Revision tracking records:
__________

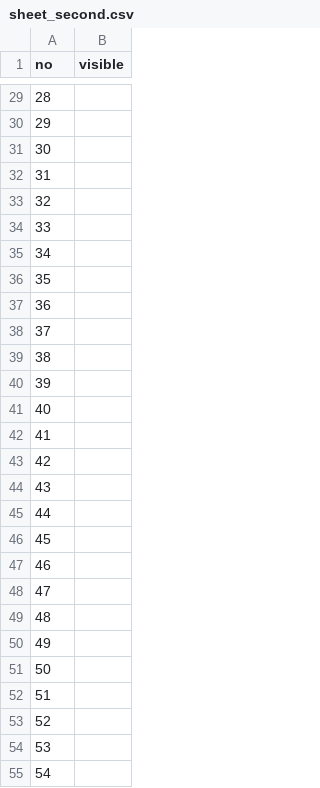
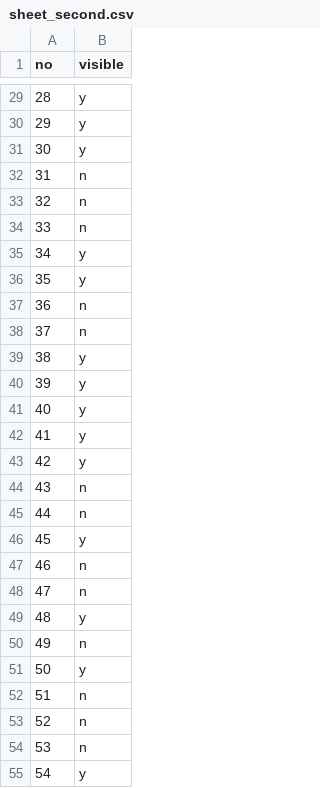
Before and after one commit to sruthi-swathandran/geospatial-portfolio, a CSV file: 02-field-boundaries-smallholder/results/india/contrast_second/sheet_second.csv, drawn as a sheet; only a part is shown, gaps mark what is left out; the diff covers the shown part only.

```diff
--- a/02-field-boundaries-smallholder/results/india/contrast_second/sheet_second.csv
+++ b/02-field-boundaries-smallholder/results/india/contrast_second/sheet_second.csv
@@ -29,27 +29,27 @@ no,visible
-28,
-29,
-30,
-31,
-32,
-33,
-34,
-35,
-36,
-37,
-38,
-39,
-40,
-41,
-42,
-43,
-44,
-45,
-46,
-47,
-48,
-49,
-50,
-51,
-52,
-53,
-54,
+28,y
+29,y
+30,y
+31,n
+32,n
+33,n
+34,y
+35,y
+36,n
+37,n
+38,y
+39,y
+40,y
+41,y
+42,y
+43,n
+44,n
+45,y
+46,n
+47,n
+48,y
+49,n
+50,y
+51,n
+52,n
+53,n
+54,y
```
Also changed, not shown: 33 edited cells elsewhere in this file, 9 other files.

__________

- **ACTIVITY**
A word-for-word copy of the data, without its pictures, is what is needed.

- **ANSWER FOR THE TASK**
Before and after one commit to sruthi-swathandran/geospatial-portfolio, a CSV file: 02-field-boundaries-smallholder/results/india/contrast_second/sheet_second.csv, drawn as a sheet; only a part is shown, gaps mark what is left out; the diff covers the shown part only.

```diff
--- a/02-field-boundaries-smallholder/results/india/contrast_second/sheet_second.csv
+++ b/02-field-boundaries-smallholder/results/india/contrast_second/sheet_second.csv
@@ -29,27 +29,27 @@ no,visible
-28,
-29,
-30,
-31,
-32,
-33,
-34,
-35,
-36,
-37,
-38,
-39,
-40,
-41,
-42,
-43,
-44,
-45,
-46,
-47,
-48,
-49,
-50,
-51,
-52,
-53,
-54,
+28,y
+29,y
+30,y
+31,n
+32,n
+33,n
+34,y
+35,y
+36,n
+37,n
+38,y
+39,y
+40,y
+41,y
+42,y
+43,n
+44,n
+45,y
+46,n
+47,n
+48,y
+49,n
+50,y
+51,n
+52,n
+53,n
+54,y
```
Also changed, not shown: 33 edited cells elsewhere in this file, 9 other files.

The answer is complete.